RECORDS SHOWN:
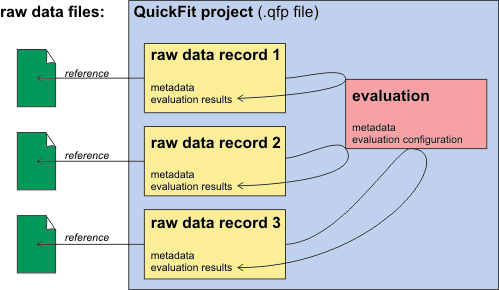
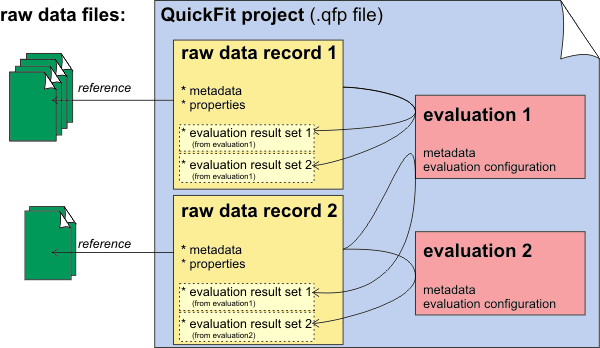
QuickFit: improved online help
git-svn-id: https://www.dkfz.de/svn/B040/FCSTOOLS/trunk/QuickFit3@1340 0d8be23c-4016-4ca5-a69c-3788035ecc6c

diff --git a/application/help/qf3_projects.html b/application/help/qf3_projects.html
@@ -10,14 +10,10 @@ $$qf_commondoc_header.start$$ $$qf_commondoc_header.end$$
 <h2>QuickFit $$version$$ Projects (Data Model)</h2>
 <p>Quickfit $$version$$ is based on a very simple and versatile data model:</p>
 <center><img src="./pic/qf3_datamodel.png"></center>
-<p>All data is organized in projects and at every time one project is loaded in QuickFit. A project is saved in an .qfp file (an XML file) which contains all data (like e.g. links to all data files used in the project, fit results, ...). Usually it does not contain the raw data. These are stored in separate files and should usually not be altered, when saving or changing the project (exception may be data files, created by QuickFit itself). Also the data files whould be located in the same directory as the project (or in sub directories of the project direcory), so you may copy the whole set of project+data files to another machine.</p>
-<p>There are only two basic types of objects in a project:
- <ul>
-   <li><b>raw data records</b> which represents any type of data. </li>
-   <li>data <b>evaluations</b> which work on one or more data objects from the list of raw data records. The results of such an evaluation step are usually saved in the project file.</li>
- </ul>
-</p>
-<p>It is important to note that a single evaluation may act upon any of the raw data records. As the evaluation results are usually stored together with the raw data record they belong to, this may be used to e.g. compare different evaluations of the same type, but with different parameters (e.g. fit with different models to the same data). Every fit result gets a unique identifier which relates it to the evaluation object that created it. So together with each raw data record QuickFit may save multiple fit results which were created by different evaluations and does not mix them up!</p>
+<p>The raw data is (usually) loaded from external files. Inside QuickFit the raw data is represented as <b>"raw data records"</b>. If the data is transformed by QuickFit, this either happens soleily in memory or the transformed is saved in a separate file, so the input files are <u>never</u> altered by QuickFit. Each raw data record (may e.g. correspond to a file or a part of a file) may be annotated by the user with a name (used to access the raw data record program-wide, by default this is usually simpy the filename), a description (free text) and a set of "properties" which are <tt>&lt;name, value&gt;</tt> pairs (these could e.g. save the temperature or other settings at which the measurement was taken). These are the only data-independent properties available. Additional possibilities may be implemented by a special raw data plugin and their documentation can be found <a href="plugin_list.html">there</a>.</p>
+<p>In addition <b>"evaluation objects"</b> exist in QuickFit which encapsulate a data evaluation method (e.g. a fit algorithm together with a certain model and settings for those). These may be applied to a raw data record. the results will usually be saved together with the raw data record (as a "evaluation result set"). You may create and use as many evaluation objects as you want. This way you can e.g. compare the fit of a given raw data record to different models, as the results are save specific to each evaluation object, not only the method itself.</p>
+<p>Quickfit summarizes these raw data records and the data evaluations in a project. The project can be saved (<tt>.qfp</tt> file), so you can reload it without loosing any data lateron. The project file will usually not contain the data, but only references to the external files (as relative links, so you can simply copy the project+files between different computers, as long as their relative positions stays the same). But it will contain all evaluation results, annotations and properties.<br>
+The projects are saved in an .qfp file, which contains the data in the (mostly) human-readable XML format. So you can still extract data, even if QuickFit is not available, as most tags in the qfp-file are self-explanatory. </p>
 
 </body>
 </html>

diff --git a/application/help/qf3_rdrscreen.html b/application/help/qf3_rdrscreen.html
@@ -16,12 +16,13 @@ The screen shows at least three tabs at the top. The button <b><img src=":/help.
 <a name="#properties"><h2>Properties</h2>
 <p>The first tab <b>Properties</b> (see image above) may be used to enter these:
 <ul>
-<li>the internal unique ID (an integer number) of the raw data record</li>
-<li>a desciption of the evaluation type </li>
-<li>a name for the raw data record (which will also appear in the project tree)</li>
-<li>a description text. In the description you may e.g. note how the data was taken, which experiment you did, which instruments you used, ...</li>
-<li>a list of all files associated with the record. Although these files are shown with their absolute path, only relative pathes are saved in the project where possible (e.g. when the files are on the same drive as the project file on a windows system).</li>
-<li>a list of properties. A property is key/name (string) together with an arbitrary value (string, integer,floating-point number, boolean) that may e.g. be used to describe some additional information about the record, or the ambient conditions of the experiment, or any metadata, you like. These values are readable by evaluations. You may add a new property using the <img src=":/lib/prop_add.png"> button to add a new property and <img src=":/lib/prop_delete.png"> to remove the selected proeprty. You may edit the property value directly in the table, but note that some properties may be system-properties and are not editable. Any property you added by hand is editable in any case. </li>
+<li>the <em>internal unique ID</em> (an integer number) of the raw data record</li>
+<li>a <em>desciption of the evaluation type</em> </li>
+<li>a <em>name</em> for the raw data record (which will also appear in the project tree)</li>
+<li>a <em>description text</em>. In the description you may e.g. note how the data was taken, which experiment you did, which instruments you used, ...</li>
+<li>a <em>path</em> (with slash '<tt>/</tt>' as separator), which is used to group the records in the project tree. Simply enter a path like "<tt>mypath/subfolder</tt>" and the record will be inside the folders <tt>mypath</tt> and the <tt>subfolder</tt> below the raw data record nodes.</li>
+<li>a <em>list of all files</em> associated with the record. Although these files are shown with their absolute path, only relative pathes are saved in the project where possible (e.g. when the files are on the same drive as the project file on a windows system).</li>
+<li>a list of <em>properties</em>. A property is key/name (string) together with an arbitrary value (string, integer,floating-point number, boolean) that may e.g. be used to describe some additional information about the record, or the ambient conditions of the experiment, or any metadata, you like. These values are readable by evaluations. You may add a new property using the <img src=":/lib/prop_add.png"> button to add a new property and <img src=":/lib/prop_delete.png"> to remove the selected proeprty. You may edit the property value directly in the table, but note that some properties may be system-properties and are not editable. Any property you added by hand is editable in any case. </li>
 </ul>
 </p> 
 <p> </p>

TASK TO CARRY OUT: From the data above, output exactly the lines between the one containing "-16,12 +16,13 @@" and the one containing "<em>description text</em>. In", counting both of them.

SOLUTION:
@@ -16,12 +16,13 @@ The screen shows at least three tabs at the top. The button <b><img src=":/help.
 <a name="#properties"><h2>Properties</h2>
 <p>The first tab <b>Properties</b> (see image above) may be used to enter these:
 <ul>
-<li>the internal unique ID (an integer number) of the raw data record</li>
-<li>a desciption of the evaluation type </li>
-<li>a name for the raw data record (which will also appear in the project tree)</li>
-<li>a description text. In the description you may e.g. note how the data was taken, which experiment you did, which instruments you used, ...</li>
-<li>a list of all files associated with the record. Although these files are shown with their absolute path, only relative pathes are saved in the project where possible (e.g. when the files are on the same drive as the project file on a windows system).</li>
-<li>a list of properties. A property is key/name (string) together with an arbitrary value (string, integer,floating-point number, boolean) that may e.g. be used to describe some additional information about the record, or the ambient conditions of the experiment, or any metadata, you like. These values are readable by evaluations. You may add a new property using the <img src=":/lib/prop_add.png"> button to add a new property and <img src=":/lib/prop_delete.png"> to remove the selected proeprty. You may edit the property value directly in the table, but note that some properties may be system-properties and are not editable. Any property you added by hand is editable in any case. </li>
+<li>the <em>internal unique ID</em> (an integer number) of the raw data record</li>
+<li>a <em>desciption of the evaluation type</em> </li>
+<li>a <em>name</em> for the raw data record (which will also appear in the project tree)</li>
+<li>a <em>description text</em>. In the description you may e.g. note how the data was taken, which experiment you did, which instruments you used, ...</li>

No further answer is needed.